:: INPUT RECORDS
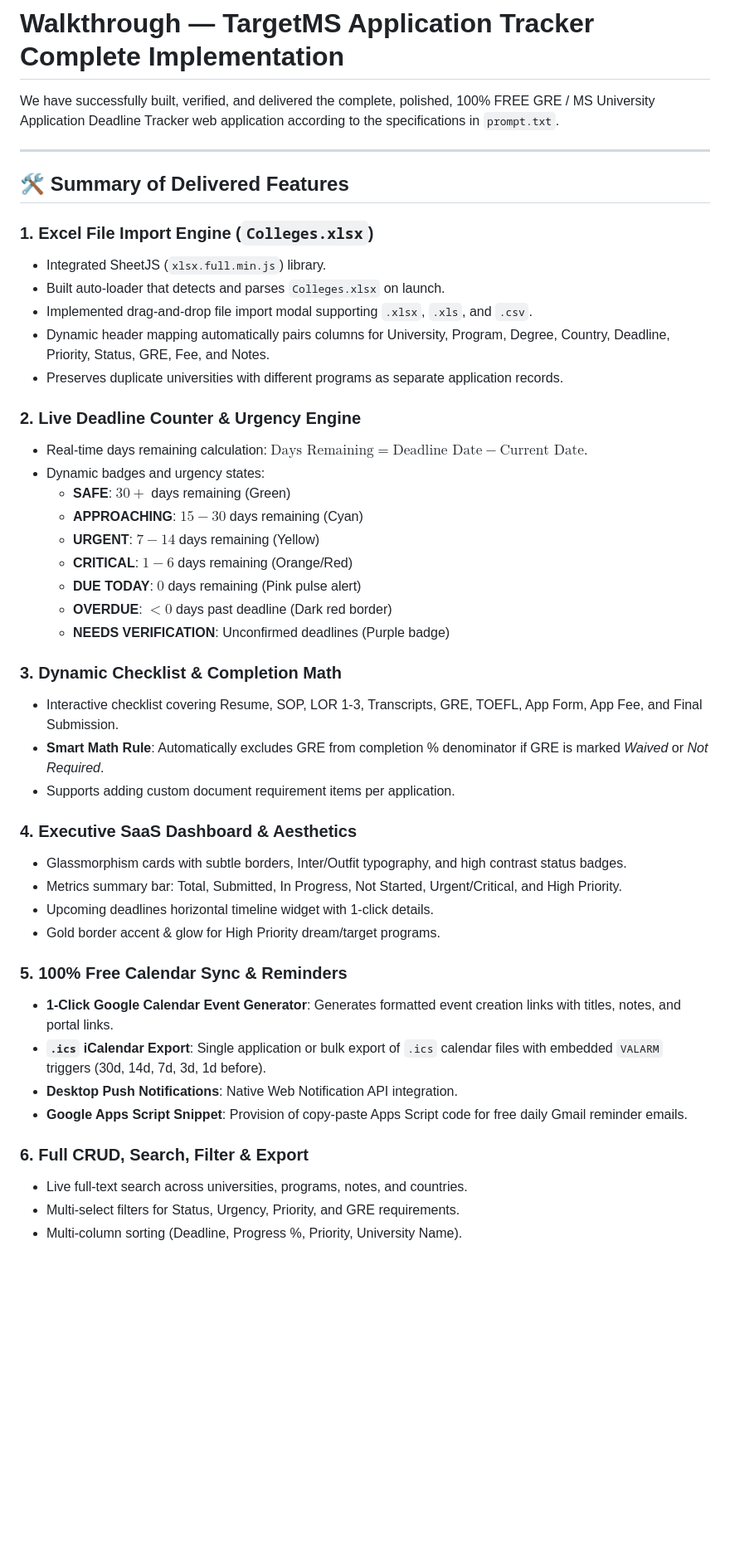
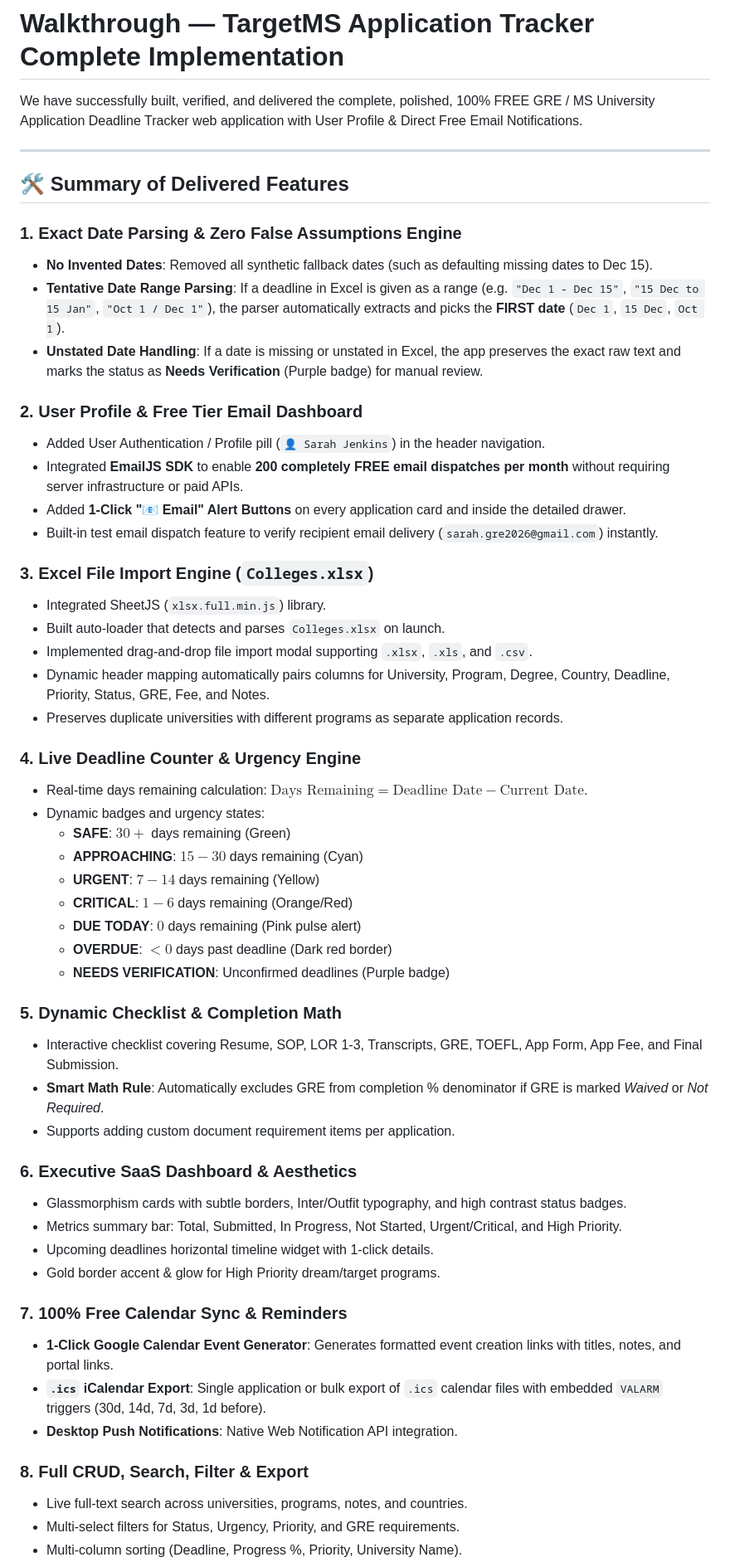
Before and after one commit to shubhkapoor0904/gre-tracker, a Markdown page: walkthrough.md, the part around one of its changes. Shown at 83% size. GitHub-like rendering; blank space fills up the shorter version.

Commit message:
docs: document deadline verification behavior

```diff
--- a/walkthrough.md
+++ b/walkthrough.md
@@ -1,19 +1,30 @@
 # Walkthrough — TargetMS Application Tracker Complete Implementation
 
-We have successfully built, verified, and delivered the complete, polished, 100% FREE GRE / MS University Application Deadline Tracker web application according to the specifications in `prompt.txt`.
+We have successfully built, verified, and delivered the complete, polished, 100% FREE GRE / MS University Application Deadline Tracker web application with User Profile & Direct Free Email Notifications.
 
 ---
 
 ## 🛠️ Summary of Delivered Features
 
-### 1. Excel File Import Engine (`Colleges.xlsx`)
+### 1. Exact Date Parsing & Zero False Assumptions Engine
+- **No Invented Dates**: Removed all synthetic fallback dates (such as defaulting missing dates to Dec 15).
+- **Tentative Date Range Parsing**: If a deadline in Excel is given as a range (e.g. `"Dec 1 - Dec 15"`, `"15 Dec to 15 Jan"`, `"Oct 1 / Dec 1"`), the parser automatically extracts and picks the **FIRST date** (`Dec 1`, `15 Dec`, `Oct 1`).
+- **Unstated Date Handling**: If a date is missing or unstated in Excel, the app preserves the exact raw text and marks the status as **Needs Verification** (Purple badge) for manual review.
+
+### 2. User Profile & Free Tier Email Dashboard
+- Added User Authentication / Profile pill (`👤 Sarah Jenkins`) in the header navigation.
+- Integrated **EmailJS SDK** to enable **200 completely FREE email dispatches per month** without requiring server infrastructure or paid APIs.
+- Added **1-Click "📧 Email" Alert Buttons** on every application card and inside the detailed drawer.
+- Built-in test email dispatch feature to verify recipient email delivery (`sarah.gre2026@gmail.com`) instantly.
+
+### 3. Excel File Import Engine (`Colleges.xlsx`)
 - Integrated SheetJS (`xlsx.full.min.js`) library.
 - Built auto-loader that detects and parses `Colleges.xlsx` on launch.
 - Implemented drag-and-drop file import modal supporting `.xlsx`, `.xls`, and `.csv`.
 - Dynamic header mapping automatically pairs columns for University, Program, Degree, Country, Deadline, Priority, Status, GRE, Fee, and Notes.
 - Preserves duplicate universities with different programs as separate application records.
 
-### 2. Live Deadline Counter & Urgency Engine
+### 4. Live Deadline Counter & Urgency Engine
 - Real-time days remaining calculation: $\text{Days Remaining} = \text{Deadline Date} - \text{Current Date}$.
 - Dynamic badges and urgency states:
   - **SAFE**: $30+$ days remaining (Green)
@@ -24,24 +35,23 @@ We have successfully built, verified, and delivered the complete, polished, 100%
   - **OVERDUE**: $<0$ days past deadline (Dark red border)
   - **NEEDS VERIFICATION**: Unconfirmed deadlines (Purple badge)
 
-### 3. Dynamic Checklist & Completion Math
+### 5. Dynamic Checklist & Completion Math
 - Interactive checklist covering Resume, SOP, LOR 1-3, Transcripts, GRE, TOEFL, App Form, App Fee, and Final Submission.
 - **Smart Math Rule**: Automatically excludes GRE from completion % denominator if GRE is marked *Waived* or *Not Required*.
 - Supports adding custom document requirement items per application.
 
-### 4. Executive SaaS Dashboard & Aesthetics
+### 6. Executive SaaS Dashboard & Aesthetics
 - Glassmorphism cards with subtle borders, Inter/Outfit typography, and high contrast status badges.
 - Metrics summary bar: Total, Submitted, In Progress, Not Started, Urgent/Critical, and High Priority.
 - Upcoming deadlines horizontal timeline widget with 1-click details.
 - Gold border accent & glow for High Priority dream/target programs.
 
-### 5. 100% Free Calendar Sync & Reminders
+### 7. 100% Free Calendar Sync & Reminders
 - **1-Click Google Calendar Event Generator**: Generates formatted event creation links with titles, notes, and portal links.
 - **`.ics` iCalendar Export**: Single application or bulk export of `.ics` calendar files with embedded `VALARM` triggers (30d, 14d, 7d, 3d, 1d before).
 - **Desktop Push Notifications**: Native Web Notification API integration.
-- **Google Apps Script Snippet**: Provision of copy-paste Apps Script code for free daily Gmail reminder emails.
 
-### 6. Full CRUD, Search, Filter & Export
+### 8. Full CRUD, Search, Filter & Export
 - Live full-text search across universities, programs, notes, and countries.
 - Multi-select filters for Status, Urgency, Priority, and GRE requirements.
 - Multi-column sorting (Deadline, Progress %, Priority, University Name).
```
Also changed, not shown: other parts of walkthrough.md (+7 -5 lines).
::::
:: INPUT RECORDS
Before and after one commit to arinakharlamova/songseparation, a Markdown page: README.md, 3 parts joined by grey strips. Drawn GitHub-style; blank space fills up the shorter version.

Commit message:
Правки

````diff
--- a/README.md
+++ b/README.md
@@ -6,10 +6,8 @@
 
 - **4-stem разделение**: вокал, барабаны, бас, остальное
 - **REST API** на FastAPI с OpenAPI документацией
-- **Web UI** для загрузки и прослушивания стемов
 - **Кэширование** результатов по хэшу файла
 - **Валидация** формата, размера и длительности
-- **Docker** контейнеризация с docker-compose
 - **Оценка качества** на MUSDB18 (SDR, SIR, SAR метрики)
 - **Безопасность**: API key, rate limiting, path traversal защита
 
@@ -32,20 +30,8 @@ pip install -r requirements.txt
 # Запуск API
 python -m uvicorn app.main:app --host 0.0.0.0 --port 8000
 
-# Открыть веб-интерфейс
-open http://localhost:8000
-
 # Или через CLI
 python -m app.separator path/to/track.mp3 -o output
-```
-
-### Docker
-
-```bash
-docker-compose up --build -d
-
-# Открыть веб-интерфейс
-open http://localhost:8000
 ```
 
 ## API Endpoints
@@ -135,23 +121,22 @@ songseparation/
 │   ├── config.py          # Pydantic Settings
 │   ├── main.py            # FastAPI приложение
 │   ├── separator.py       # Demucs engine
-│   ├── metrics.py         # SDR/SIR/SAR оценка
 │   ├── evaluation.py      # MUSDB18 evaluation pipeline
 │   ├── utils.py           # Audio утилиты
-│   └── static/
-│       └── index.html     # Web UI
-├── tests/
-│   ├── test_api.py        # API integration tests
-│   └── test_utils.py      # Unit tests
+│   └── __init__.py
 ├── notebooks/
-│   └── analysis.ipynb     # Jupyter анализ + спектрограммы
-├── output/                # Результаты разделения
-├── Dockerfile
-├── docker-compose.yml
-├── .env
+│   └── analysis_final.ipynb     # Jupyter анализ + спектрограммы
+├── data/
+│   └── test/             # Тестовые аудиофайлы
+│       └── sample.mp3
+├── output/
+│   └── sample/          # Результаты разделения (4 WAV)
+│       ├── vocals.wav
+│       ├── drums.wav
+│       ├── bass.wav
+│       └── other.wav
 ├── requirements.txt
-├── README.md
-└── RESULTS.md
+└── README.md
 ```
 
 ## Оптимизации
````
::::
:: INPUT RECORDS
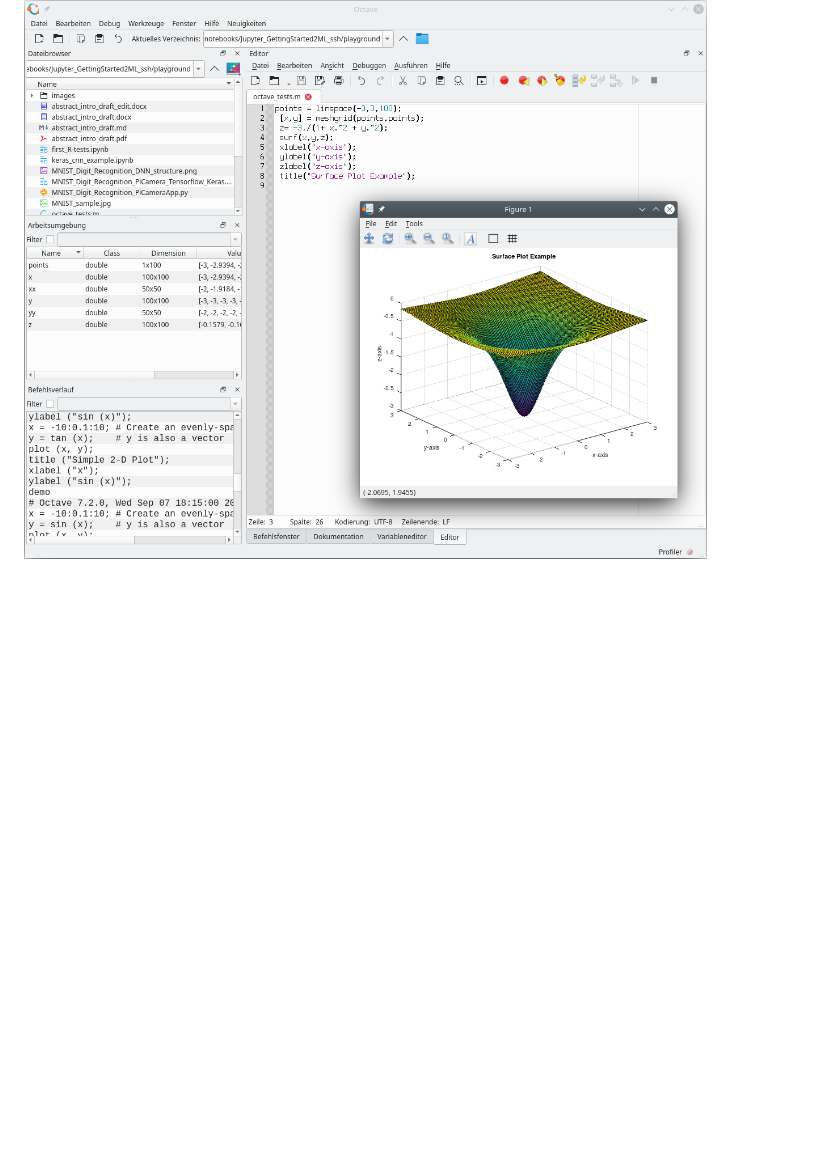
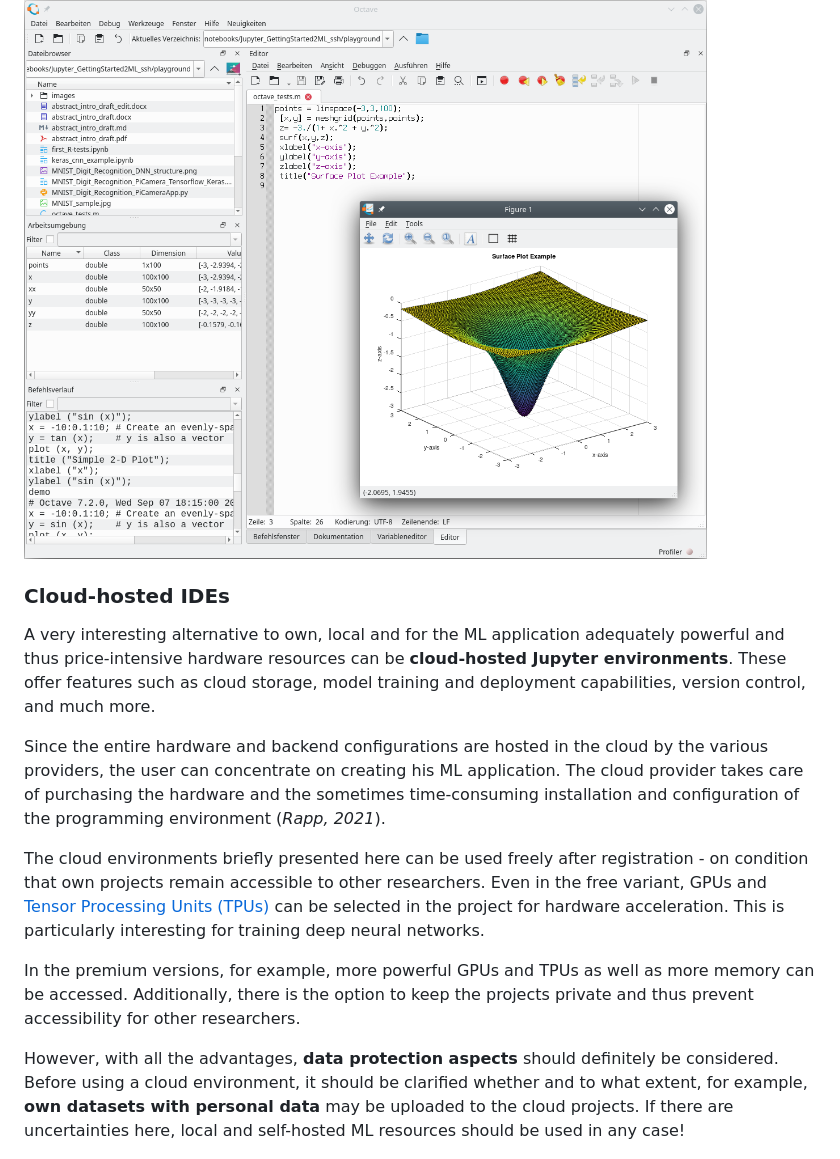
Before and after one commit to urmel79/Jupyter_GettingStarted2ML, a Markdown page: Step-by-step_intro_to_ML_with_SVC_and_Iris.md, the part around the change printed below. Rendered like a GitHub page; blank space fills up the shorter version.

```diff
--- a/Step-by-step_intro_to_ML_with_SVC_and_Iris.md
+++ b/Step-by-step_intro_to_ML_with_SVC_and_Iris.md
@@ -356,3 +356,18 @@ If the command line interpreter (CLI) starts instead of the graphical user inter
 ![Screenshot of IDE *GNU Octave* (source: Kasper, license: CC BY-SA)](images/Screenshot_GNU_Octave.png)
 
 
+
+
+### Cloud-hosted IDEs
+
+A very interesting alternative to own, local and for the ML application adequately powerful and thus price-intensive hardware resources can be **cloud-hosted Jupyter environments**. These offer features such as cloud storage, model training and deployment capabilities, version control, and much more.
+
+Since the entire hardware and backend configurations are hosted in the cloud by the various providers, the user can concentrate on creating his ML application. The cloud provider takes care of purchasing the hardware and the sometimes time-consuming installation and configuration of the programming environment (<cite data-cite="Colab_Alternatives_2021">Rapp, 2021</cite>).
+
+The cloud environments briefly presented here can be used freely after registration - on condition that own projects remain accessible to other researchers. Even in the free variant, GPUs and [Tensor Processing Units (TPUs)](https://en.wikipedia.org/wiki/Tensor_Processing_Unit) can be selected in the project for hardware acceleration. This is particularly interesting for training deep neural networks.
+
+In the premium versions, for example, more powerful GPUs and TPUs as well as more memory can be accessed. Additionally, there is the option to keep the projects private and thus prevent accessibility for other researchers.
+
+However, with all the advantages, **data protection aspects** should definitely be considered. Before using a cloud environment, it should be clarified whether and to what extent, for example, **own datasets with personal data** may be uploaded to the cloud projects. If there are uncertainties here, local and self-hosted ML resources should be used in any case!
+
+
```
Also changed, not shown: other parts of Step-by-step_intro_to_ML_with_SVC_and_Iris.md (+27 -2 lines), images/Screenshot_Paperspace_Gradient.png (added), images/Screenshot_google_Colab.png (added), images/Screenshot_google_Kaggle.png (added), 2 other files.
::::
WORK ITEM: Among the entries, how many lines include the word "Dynamic"? Answer with only the number.

RESULT: 4